KANSAS CITY, Kan. - Greg Biffle is a firm believer in momentum. So the winner of two straight races is feeling pretty good heading into today's NASCAR Sprint Cup race at Kansas Speedway.
'It's right in our wheelhouse,' Biffle said. 'We won here last year, we're good on mile-and-a-half tracks, and we had a great Charlotte test (earlier this week). Man, I feel good about it.'
The Roush Fenway Racing driver, hoping to add a Cup title to the championships he won earlier in his career in the second-tier Nationwide - then Busch - series and the third-tier truck series, is the first driver to win the first two races of the Chase for the Championship since NASCAR introduced the 10-race format in 2004.
'Anything that you do that nobody else has done is kind of cool,' Biffle said.
But Biffle is more concerned with keeping his momentum than basking in his historic feat.
'I don't want to say I want to win more, but I'm more focused on how we can keep it going more than reflect back on what we've been able to do so far,' he said. 'I think maybe at the end of the season I could look back easier, and say, 'That was pretty neat to win the first two Chase races.'
'But other than focusing on that, I'm focusing on the first three.

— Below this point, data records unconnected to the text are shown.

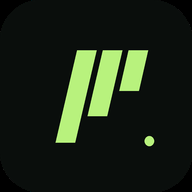
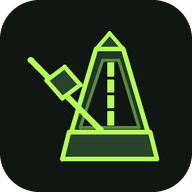
u

diff --git a/src/App.tsx b/src/App.tsx
@@ -2,6 +2,7 @@ import { useCallback, useEffect, useRef, useState } from 'react'
 import { Activity, BarChart3, Clock3, Download, History, Menu, Settings2, Timer, Upload, Volume2, VolumeX, X } from 'lucide-react'
 import { ActivityView } from './components/ActivityView'
 import { HistoryView } from './components/HistoryView'
+import { MetronomeMark } from './components/MetronomeMark'
 import { StatisticsView } from './components/StatisticsView'
 import { TimerView } from './components/TimerView'
 import { cleanActivity, defaultSettings, normalizeActivity, type LiveSession, type Mode, type Session, type Settings } from './lib/model'
@@ -11,11 +12,11 @@ import { playSound } from './lib/sound'
 import './styles.css'
 
 type Screen = 'timer' | 'activity' | 'statistics' | 'history'
-const nav: { id: Screen; label: string; icon: typeof Timer; index: string }[] = [
-  { id: 'timer', label: 'Timer', icon: Timer, index: '01' },
-  { id: 'activity', label: 'Activity', icon: Activity, index: '02' },
-  { id: 'statistics', label: 'Statistics', icon: BarChart3, index: '03' },
-  { id: 'history', label: 'History', icon: History, index: '04' },
+const nav: { id: Screen; label: string; icon: typeof Timer }[] = [
+  { id: 'timer', label: 'Timer', icon: Timer },
+  { id: 'activity', label: 'Activity', icon: Activity },
+  { id: 'statistics', label: 'Statistics', icon: BarChart3 },
+  { id: 'history', label: 'History', icon: History },
 ]
 
 export default function App() {
@@ -125,11 +126,6 @@ export default function App() {
       playSound('finish', settings)
     } catch { report('This session could not be saved. Please try again.') }
   }
-  const handleRate = (rating: number) => {
-    if (!completed) return
-    const record = { ...completed, rating }
-    void saveSession(record).then(() => { setCompleted(record); setSessions(previous => previous.map(item => item.id === record.id ? record : item)) }).catch(() => report('Rating could not be saved.'))
-  }
   const rename = async (oldName: string, newName: string) => {
     const clean = cleanActivity(newName)
     if (!clean) return
@@ -167,14 +163,13 @@ export default function App() {
 
   return <div className="app-shell">
     <aside className={`sidebar ${menuOpen ? 'mobile-open' : ''}`}>
-      <div className="brand"><div className="brand-symbol" aria-hidden="true"><i/><i/><i/></div><strong>presto</strong></div>
-      <div className="sidebar-section-label">NAVIGATION</div>
-      <nav aria-label="Main navigation">{nav.map(item => { const Icon = item.icon; return <button key={item.id} className={`nav-link ${screen === item.id ? 'active' : ''}`} onClick={() => chooseScreen(item.id)}><Icon size={18}/><span>{item.label}</span><small>{item.index}</small></button> })}</nav>
-      <div className="sidebar-bottom"><div className="sidebar-pulse"><span className="pulse-dot"/>{live ? `${live.phase === 'paused' ? 'PAUSED' : live.phase === 'break' ? 'ON BREAK' : 'FOCUSING'} · ${live.activity}` : 'READY'}</div><button className="settings-link" onClick={() => { setSettingsOpen(true); setMenuOpen(false) }}><Settings2 size={18}/> Settings</button></div>
+      <div className="brand"><MetronomeMark/><strong>presto</strong></div>
+      <nav aria-label="Main navigation">{nav.map(item => { const Icon = item.icon; return <button key={item.id} className={`nav-link ${screen === item.id ? 'active' : ''}`} onClick={() => chooseScreen(item.id)}><Icon size={18}/><span>{item.label}</span></button> })}</nav>
+      <div className="sidebar-bottom"><button className="settings-link" onClick={() => { setSettingsOpen(true); setMenuOpen(false) }}><Settings2 size={18}/> Settings</button></div>
     </aside>
     {menuOpen && <button className="mobile-scrim" aria-label="Close navigation" onClick={() => setMenuOpen(false)}/>}
-    <div className="workspace"><header className="topbar"><button className="mobile-menu icon-button" aria-label="Open navigation" onClick={() => setMenuOpen(true)}><Menu size={22}/></button><div className="breadcrumb"><span>PRESTO</span><span className="breadcrumb-slash">/</span><strong>{screen.toUpperCase()}</strong></div><div className="topbar-right"><span className="topbar-clock"><Clock3 size={14}/> {new Date(now).toLocaleTimeString(undefined, { hour: '2-digit', minute: '2-digit' })}</span><button className="topbar-settings icon-button" aria-label="Open settings" onClick={() => setSettingsOpen(true)}><Settings2 size={18}/></button></div></header>
-      <main>{screen === 'timer' && <TimerView draft={draft} setDraft={setDraft} mode={mode} setMode={setMode} settings={settings} updateSettings={updateSettings} live={live} completed={completed} now={now} onStart={start} onPause={() => live && commitLive(pause(live))} onResume={() => live && commitLive(resume(live))} onBreak={long => live && commitLive(beginBreak(live, Date.now(), long))} onFocus={() => live && commitLive(beginFocus(live))} onContinue={() => live && commitLive(continueFocus(live))} onFinish={() => void handleFinish()} onNew={() => { setDraft(completed?.activity ?? ''); setCompleted(null) }} onHome={() => { setCompleted(null); setDraft('') }} onRate={handleRate} onDismissReminder={() => live && commitLive({ ...live, reminderDismissedAt: Date.now() })}/>}
+    <div className="workspace"><header className="topbar"><button className="mobile-menu icon-button" aria-label="Open navigation" onClick={() => setMenuOpen(true)}><Menu size={22}/></button><div className="topbar-right"><span className="topbar-clock"><Clock3 size={14}/> {new Date(now).toLocaleTimeString(undefined, { hour: '2-digit', minute: '2-digit' })}</span><button className="topbar-settings icon-button" aria-label="Open settings" onClick={() => setSettingsOpen(true)}><Settings2 size={18}/></button></div></header>
+      <main>{screen === 'timer' && <TimerView draft={draft} setDraft={setDraft} mode={mode} setMode={setMode} settings={settings} updateSettings={updateSettings} live={live} completed={completed} now={now} onStart={start} onPause={() => live && commitLive(pause(live))} onResume={() => live && commitLive(resume(live))} onBreak={long => live && commitLive(beginBreak(live, Date.now(), long))} onFocus={() => live && commitLive(beginFocus(live))} onContinue={() => live && commitLive(continueFocus(live))} onFinish={() => void handleFinish()} onNew={() => { setDraft(completed?.activity ?? ''); setCompleted(null) }} onHome={() => { setCompleted(null); setDraft('') }} onDismissReminder={() => live && commitLive({ ...live, reminderDismissedAt: Date.now() })}/>}
         {screen === 'activity' && <ActivityView sessions={sessions} onRename={rename}/>}
         {screen === 'statistics' && <StatisticsView sessions={sessions}/>}
         {screen === 'history' && <HistoryView sessions={sessions} onDelete={remove}/>}</main>

diff --git a/src/components/HistoryView.tsx b/src/components/HistoryView.tsx
@@ -8,14 +8,14 @@ export function HistoryView({ sessions, onDelete }: Props) {
   const [open, setOpen] = useState<string | null>(null)
   const [confirming, setConfirming] = useState<string | null>(null)
   return <div className="screen-content">
-    <div className="page-heading"><div><span className="eyebrow">HISTORY</span><h1>History</h1></div><span className="heading-marker">{sessions.length} SESSIONS</span></div>
+    <div className="page-heading"><span className="eyebrow">HISTORY</span></div>
     <div className="panel history-panel"><div className="history-head"><span>ACTIVITY / DATE</span><span>FOCUS</span><span>MODE</span><span></span></div>
       {sessions.length ? sessions.map(item => <div className="history-entry" key={item.id}>
         <button className="history-row" aria-expanded={open === item.id} onClick={() => setOpen(open === item.id ? null : item.id)}>
           <span className="history-name"><strong>{item.activity}</strong><small>{new Date(item.startedAt).toLocaleDateString(undefined, { dateStyle: 'medium' })} · {new Date(item.startedAt).toLocaleTimeString(undefined, { hour: '2-digit', minute: '2-digit' })}</small></span>
           <strong className="history-focus">{formatCompact(item.focusMs)}</strong><span className="history-mode">{modeNames[item.mode]}</span><ChevronDown className={open === item.id ? 'rotated' : ''} size={17}/>
         </button>
-        {open === item.id && <div className="history-detail"><div className="history-detail-grid"><div><span>STARTED</span><strong>{new Date(item.startedAt).toLocaleString(undefined, { dateStyle: 'medium', timeStyle: 'short' })}</strong></div><div><span>ENDED</span><strong>{new Date(item.endedAt).toLocaleString(undefined, { dateStyle: 'medium', timeStyle: 'short' })}</strong></div><div><span>FOCUSED</span><strong>{formatCompact(item.focusMs)}</strong></div><div><span>PAUSED</span><strong>{formatCompact(item.pausedMs)} · {item.pauseCount} {item.pauseCount === 1 ? 'pause' : 'pauses'}</strong></div><div><span>BREAK</span><strong>{formatCompact(item.breakMs)}</strong></div>{Boolean(item.awayMs) && <div><span>AWAY / UNTRACKED</span><strong>{formatCompact(item.awayMs ?? 0)}</strong></div>}<div><span>TOTAL ELAPSED</span><strong>{formatCompact(item.endedAt - item.startedAt)}</strong></div><div><span>STATUS</span><strong>{item.status}</strong></div><div><span>FOCUS RATING</span><strong>{item.rating ? `${item.rating} / 5` : 'Not rated'}</strong></div></div><div className="history-actions">{confirming === item.id ? <><span>Delete this session?</span><button className="text-button danger" onClick={async () => { await onDelete(item.id); setConfirming(null); setOpen(null) }}>Delete</button><button className="text-button" onClick={() => setConfirming(null)}>Cancel</button></> : <button className="text-button danger" onClick={() => setConfirming(item.id)}><Trash2 size={15}/> Delete session</button>}</div></div>}
+        {open === item.id && <div className="history-detail"><div className="history-detail-grid"><div><span>STARTED</span><strong>{new Date(item.startedAt).toLocaleString(undefined, { dateStyle: 'medium', timeStyle: 'short' })}</strong></div><div><span>ENDED</span><strong>{new Date(item.endedAt).toLocaleString(undefined, { dateStyle: 'medium', timeStyle: 'short' })}</strong></div><div><span>FOCUSED</span><strong>{formatCompact(item.focusMs)}</strong></div><div><span>PAUSED</span><strong>{formatCompact(item.pausedMs)} · {item.pauseCount} {item.pauseCount === 1 ? 'pause' : 'pauses'}</strong></div><div><span>BREAK</span><strong>{formatCompact(item.breakMs)}</strong></div>{Boolean(item.awayMs) && <div><span>AWAY / UNTRACKED</span><strong>{formatCompact(item.awayMs ?? 0)}</strong></div>}<div><span>TOTAL ELAPSED</span><strong>{formatCompact(item.endedAt - item.startedAt)}</strong></div><div><span>STATUS</span><strong>{item.status}</strong></div></div><div className="history-actions">{confirming === item.id ? <><span>Delete this session?</span><button className="text-button danger" onClick={async () => { await onDelete(item.id); setConfirming(null); setOpen(null) }}>Delete</button><button className="text-button" onClick={() => setConfirming(null)}>Cancel</button></> : <button className="text-button danger" onClick={() => setConfirming(item.id)}><Trash2 size={15}/> Delete session</button>}</div></div>}
       </div>) : <div className="history-empty"><h2>No sessions yet</h2><p>Start a timer to record a session.</p></div>}
     </div>
   </div>

diff --git a/src/components/StatisticsView.tsx b/src/components/StatisticsView.tsx
@@ -27,7 +27,7 @@ export function StatisticsView({ sessions }: Props) {
     : `${new Date(start).toLocaleDateString(undefined, { month: 'short', day: 'numeric' })} — ${new Date(end - 1).toLocaleDateString(undefined, { month: 'short', day: 'numeric', year: 'numeric' })}`
 
   return <div className="screen-content">
-    <div className="page-heading"><div><span className="eyebrow">STATISTICS</span><h1>Statistics</h1></div></div>
+    <div className="page-heading"><span className="eyebrow">STATISTICS</span></div>
     <div className="stats-toolbar"><div className="segmented" aria-label="Statistics period">{(['day','week','month'] as Period[]).map(option => <button key={option} className={period === option ? 'selected' : ''} onClick={() => { setPeriod(option); setAnchor(new Date()) }}>{option}</button>)}</div><div className="period-nav"><button className="icon-button" aria-label="Previous period" onClick={() => setAnchor(shift(anchor, period, -1))}><ChevronLeft size={18}/></button><span>{label}</span><button className="icon-button" aria-label="Next period" disabled={periodBounds(period, shift(anchor, period, 1))[0] > Date.now()} onClick={() => setAnchor(shift(anchor, period, 1))}><ChevronRight size={18}/></button></div></div>
     <div className="stat-cards">
       <Metric label="FOCUSED" value={formatCompact(summary.focusMs)} prominent />
@@ -39,7 +39,7 @@ export function StatisticsView({ sessions }: Props) {
       <div className="panel trend-panel"><div className="section-title"><div><span className="eyebrow">FOCUS OVER TIME</span><h2>{period === 'day' ? 'By hour' : period === 'week' ? 'This week' : 'By day'}</h2></div></div><div className={`trend-chart ${period === 'month' ? 'month-chart' : ''}`} role="img" aria-label="Focus time by period"><div className="trend-bars">{trend.map((item, index) => <div className="trend-column" key={`${item.label}-${index}`}><div className="trend-track"><div className="trend-bar" title={`${item.label}: ${formatCompact(item.focusMs)}`} style={{ height: `${item.focusMs ? Math.max(5, item.focusMs / max * 100) : 2}%` }}/></div><span>{period === 'month' && index % 5 !== 0 ? '' : item.label}</span></div>)}</div></div></div>
       <div className="panel distribution-panel"><span className="eyebrow">DISTRIBUTION</span><h2>By activity</h2>{activities.length ? <><div className="donut-area"><div className="donut" style={{ background: `conic-gradient(${activities.map((_, index) => `${colors[index % colors.length]} ${(activities.slice(0,index).reduce((sum, part) => sum + part.focusMs, 0) / summary.focusMs * 100).toFixed(2)}% ${((activities.slice(0,index + 1).reduce((sum, part) => sum + part.focusMs, 0)) / summary.focusMs * 100).toFixed(2)}%`).join(', ')})` }}><div><strong>{activities.length}</strong><span>ACTIVITIES</span></div></div></div><div className="distribution-list">{activities.map((item, index) => <div key={item.name}><span><i style={{ background: colors[index % colors.length] }}/>{item.name}</span><strong>{Math.round(item.focusMs / summary.focusMs * 100)}%</strong></div>)}</div></> : <p className="empty-note">No activity data for this period.</p>}</div>
     </div>
-    <div className="panel context-panel"><span className="eyebrow">SUMMARY</span><div className="context-metrics"><div><strong>{formatCompact(summary.averageFocusMs)}</strong><span>Average session focus</span></div><div><strong>{Math.round(summary.activeShare * 100)}%</strong><span>Active share of focus + manual pause</span></div><div><strong>{summary.averageRating ? summary.averageRating.toFixed(1) + ' / 5' : '—'}</strong><span>Average optional rating {summary.ratedCount ? `(${summary.ratedCount})` : ''}</span></div></div><p>Percentages use recorded sessions only.</p></div>
+    <div className="panel context-panel"><span className="eyebrow">SUMMARY</span><div className="context-metrics"><div><strong>{formatCompact(summary.averageFocusMs)}</strong><span>Average session focus</span></div><div><strong>{Math.round(summary.activeShare * 100)}%</strong><span>Active share of focus + manual pause</span></div></div><p>Percentages use recorded sessions only.</p></div>
   </div>
 }
 

diff --git a/src/styles.css b/src/styles.css
@@ -152,3 +152,70 @@ h1,h2,h3{font-weight:500}
   .mode-card{min-height:54px}
   .timer-stage-footer{font-size:7px}
 }
+
+/* Rounded LCD forms and a restrained neon accent. */
+:root{
+  --lime:#b5ff59;
+  --mint:#90dbac;
+  --line:#303b33;
+  --line-soft:#27332a;
+}
+button:focus-visible,input:focus-visible{outline-color:var(--lime)}
+::selection{background:var(--lime);color:#0c100f}
+.brand{padding-bottom:65px}
+.metronome-mark{width:32px;height:32px;flex:none;color:var(--lime);filter:drop-shadow(0 0 5px #b5ff5933)}
+.brand strong{font-size:27px;font-weight:500;letter-spacing:-.08em;color:#edf0e9}
+.sidebar nav{gap:6px}
+.sidebar-bottom{border-top:1px solid var(--line);padding-top:15px}
+.topbar{justify-content:flex-end}
+.page-heading{margin-bottom:24px;min-height:21px;align-items:center}
+.page-heading .eyebrow,.page-heading>.eyebrow{font-size:12px;letter-spacing:.15em;font-weight:400;color:#c7d8c4;margin:0}
+.panel,.timer-aside,.metric-card,.history-panel{border-radius:14px}
+.timer-main{border-radius:15px}
+.timer-stage,.timer-stage.is-break{border-radius:18px;border-color:#3b5140;background:#111b13}
+.timer-stage.is-live{border-color:#6aa33f;box-shadow:inset 0 0 36px #b5ff5908}
+.timer-numbers,.timer-stage.is-break .timer-numbers{color:#c4ff85;text-shadow:0 0 30px #a9ff5044,0 0 70px #a9ff501a}
+.phase-indicator{color:#bddeaa}
+.phase-indicator i{background:var(--lime);box-shadow:0 0 12px #b5ff5999}
+.progress-track{background:#334837}
+.progress-track>div{background:var(--lime);box-shadow:0 0 13px #b5ff5988}
+.mode-card{border-radius:10px}
+.mode-card.selected{border-color:#85c846;background:#243724;color:#f2ffe9;box-shadow:inset 0 0 0 1px #b5ff5924}
+.mode-card.selected small{color:#b9dfad}
+.nav-link,.settings-link,.icon-button{border-radius:11px}
+.nav-link.active{border-color:#426342;background:#1e3122;color:#cfff9c}
+.nav-link:hover,.settings-link:hover{background:#1c2b20}
+.button{border-radius:11px}
+.button.primary{background:var(--lime);border-color:var(--lime);color:#18240e;box-shadow:0 0 24px #b5ff5924}
+.button.primary:hover:not(:disabled){background:#cbff81;box-shadow:0 0 28px #b5ff5940}
+.button.primary:disabled{box-shadow:none}
+.button.subtle{background:#1c2820}
+.event-card,.reminder-card,.segmented,.recovery-modal,.toast{border-radius:13px}
+.segmented button,.rating-buttons button{border-radius:9px}
+.segmented button.selected{background:#2d4827;color:#cfff9c}
+.metric-card.prominent{background:#1c2b1f;border-color:#547549}
+.metric-card.prominent .eyebrow{color:#b0dba0}
+.metric-card.prominent strong{color:#c8ff91;text-shadow:0 0 22px #a9ff5028}
+.context-metrics{grid-template-columns:repeat(2,minmax(0,1fr))}
+.trend-bar{background:linear-gradient(0deg,#74b745,#b5ff59)}
+.heat-cell{border-radius:4px}
+.heat-cell.level-4{background:var(--lime)}
+.activity-row:hover,.activity-row.active,.history-row:hover{background:#1b2c1f;color:#d8ffc2}
+.history-focus{color:#c2ff88}
+.history-detail{background:#1b2a1e;border-radius:0 0 11px 11px}
+.history-empty{border-radius:0 0 13px 13px}
+.completion-focus strong{color:#c4ff85;text-shadow:0 0 30px #a9ff5033}
+.completion-actions{margin-top:33px}
+.settings-drawer{border-radius:16px 0 0 16px}
+.custom-durations input,.number-setting input,.rename-form input{border-radius:9px}
+.toggle-row input{background:#3b493d}
+.toggle-row input:checked{background:#5a8d38}
+.toggle-row input:checked:after{background:var(--lime)}
+@media(max-width:740px){
+  .mobile-menu{margin-right:auto}
+  .screen-content{padding-top:31px}
+  .page-heading{margin-bottom:20px}
+  .timer-stage,.timer-stage.is-break{border-radius:15px}
+  .settings-drawer{border-radius:0}
+}
+@media(max-width:500px){.context-metrics{grid-template-columns:1fr}}

diff --git a/src/components/TimerView.tsx b/src/components/TimerView.tsx
@@ -9,7 +9,7 @@ interface Props {
   live: LiveSession | null; completed: Session | null; now: number
   onStart: () => void; onPause: () => void; onResume: () => void
   onBreak: (long: boolean) => void; onFocus: () => void; onContinue: () => void
-  onFinish: () => void; onNew: () => void; onHome: () => void; onRate: (rating: number) => void
+  onFinish: () => void; onNew: () => void; onHome: () => void
   onDismissReminder: () => void
 }
 
@@ -40,12 +40,11 @@ export function TimerView(props: Props) {
     <h1>Session complete</h1><p className="completion-subtitle"><strong>{completed.activity}</strong> · Saved to history</p>
     <div className="completion-focus"><span>FOCUSED TIME</span><strong>{formatDuration(completed.focusMs, true)}</strong></div>
     <div className={`completion-details ${completed.awayMs ? 'with-away' : ''}`}><div><span>MANUALLY PAUSED</span><strong>{formatCompact(completed.pausedMs)}</strong></div><div><span>SCHEDULED BREAK</span><strong>{formatCompact(completed.breakMs)}</strong></div>{Boolean(completed.awayMs) && <div><span>AWAY / UNTRACKED</span><strong>{formatCompact(completed.awayMs ?? 0)}</strong></div>}<div><span>TOTAL ELAPSED</span><strong>{formatCompact(completed.endedAt - completed.startedAt)}</strong></div></div>
-    <div className="rating-area"><span className="eyebrow">FOCUS RATING · OPTIONAL</span><div className="rating-buttons" role="group" aria-label="Optional focus rating">{[1,2,3,4,5].map(rating => <button key={rating} className={completed.rating === rating ? 'rated' : ''} aria-pressed={completed.rating === rating} aria-label={`Rate focus ${rating} out of 5`} onClick={() => props.onRate(rating)}>{rating}</button>)}</div></div>
     <div className="completion-actions"><button className="button primary completion-next" onClick={props.onNew}>Start another session <ArrowRight size={18}/></button><button className="button subtle" onClick={props.onHome}>Return to timer</button></div>
   </div>
 
   return <div className="screen-content timer-screen">
-    <div className="page-heading timer-heading"><div><span className="eyebrow">FOCUS TIMER</span><h1>presto</h1></div></div>
+    <div className="page-heading timer-heading"><span className="eyebrow">FOCUS TIMER</span></div>
     <div className="timer-layout">
       <div className="timer-main panel">
         <div className="timer-topline"><span className="eyebrow">ACTIVITY</span></div>

diff --git a/src/components/MetronomeMark.tsx b/src/components/MetronomeMark.tsx
@@ -1,0 +1,12 @@
+export function MetronomeMark() {
+  return <svg className="metronome-mark" viewBox="0 0 64 64" fill="none" stroke="currentColor" strokeLinecap="round" strokeLinejoin="round" aria-hidden="true">
+    <path d="m38 4-6 7h12l-6-7Z" fill="#28432c" strokeWidth="1.8" />
+    <path d="M32 11h12l11 37H21l11-37Z" fill="#213824" strokeWidth="2" />
+    <path d="M35 16h7l9 30H25l10-30Z" fill="#101713" stroke="#5a8b3e" strokeWidth="1.3" />
+    <path d="M37 17h3v28h-3z" fill="currentColor" stroke="none" />
+    <path d="M37 24h3m-3 7h3m-3 7h3" stroke="#101713" strokeWidth="1.2" />
+    <path d="M20 48h36l3 12H17l3-12Z" fill="#28432c" strokeWidth="2" />
+    <path d="M34 47 3 16" strokeWidth="2.8" />
+    <path d="m10 25 8-6 7 8-8 6-7-8Z" fill="#28432c" strokeWidth="2" />
+  </svg>
+}

diff --git a/src/components/ActivityView.tsx b/src/components/ActivityView.tsx
@@ -18,7 +18,7 @@ export function ActivityView({ sessions, onRename }: Props) {
   const bestDay = Math.max(0, ...daily.values())
 
   return <div className="screen-content">
-    <div className="page-heading"><div><span className="eyebrow">ACTIVITY</span><h1>Activity</h1></div></div>
+    <div className="page-heading"><span className="eyebrow">ACTIVITY</span></div>
     <div className="panel activity-heatmap"><Heatmap sessions={sessions} activity={chosen}/></div>
     <div className="activity-layout">
       <div className="panel activity-list-panel">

I don't want to sound arrogant, but that's really what I'm concentrating on - is winning here versus we made history the first two weeks.'
To get that third win, Biffle will have to make up some ground after qualifying 18th for today's Camping World RV 400.
And he's not alone.
Ten of the 12 Chase drivers qualified outside the top 10, with six of them - including points leader Carl Edwards - starting in the back half of the 43-car field.
Jimmie Johnson, the Cup champion the past two years, had no such problem.
He qualified second to Juan Pablo Montoya on Friday, but was quickly elevated to the pole when Montoya's fast lap was disallowed because of a technical violation.
That gave Johnson, who goes into the race tied with Biffle for second 10 points behind Edwards, the first pick for pit position in the race, a definite edge.
'A lot of the Chasers seemed to have difficulty qualifying ... and, hopefully, we can take advantage of the good track position and get a good pit stall pick and turn that into getting some momentum going on Sunday,' Johnson said.
'Every little bit helps," he added. 'The clean air that we will have starting up on the front row is something you can't emphasize enough as drivers know how important that is and how helpful that is. And if we can stay up there all day long and make the fine adjustments to the car to race for the win, we'll be in great shape.'
With only 10th-place Matt Kenseth - starting third - up front to keep him company, Johnson sympathized a bit with the other Chase drivers.
'What's tough is when you start that deep in the pack, the balance of the car changes a lot and what you need as far as your setup,' he said. 'The closer you get to the front, the more it changes. And if you get to the front with 100 (laps) to go or 50 (laps) to go, I have found I'm usually two or three changes behind the fast guys. And it takes us a while to close that gap.
'So, if you can start up front and run there all day long, you're fine-tuning. If you start in the back, once you get up there you've got to readjust your car and find the balance and then close that gap.'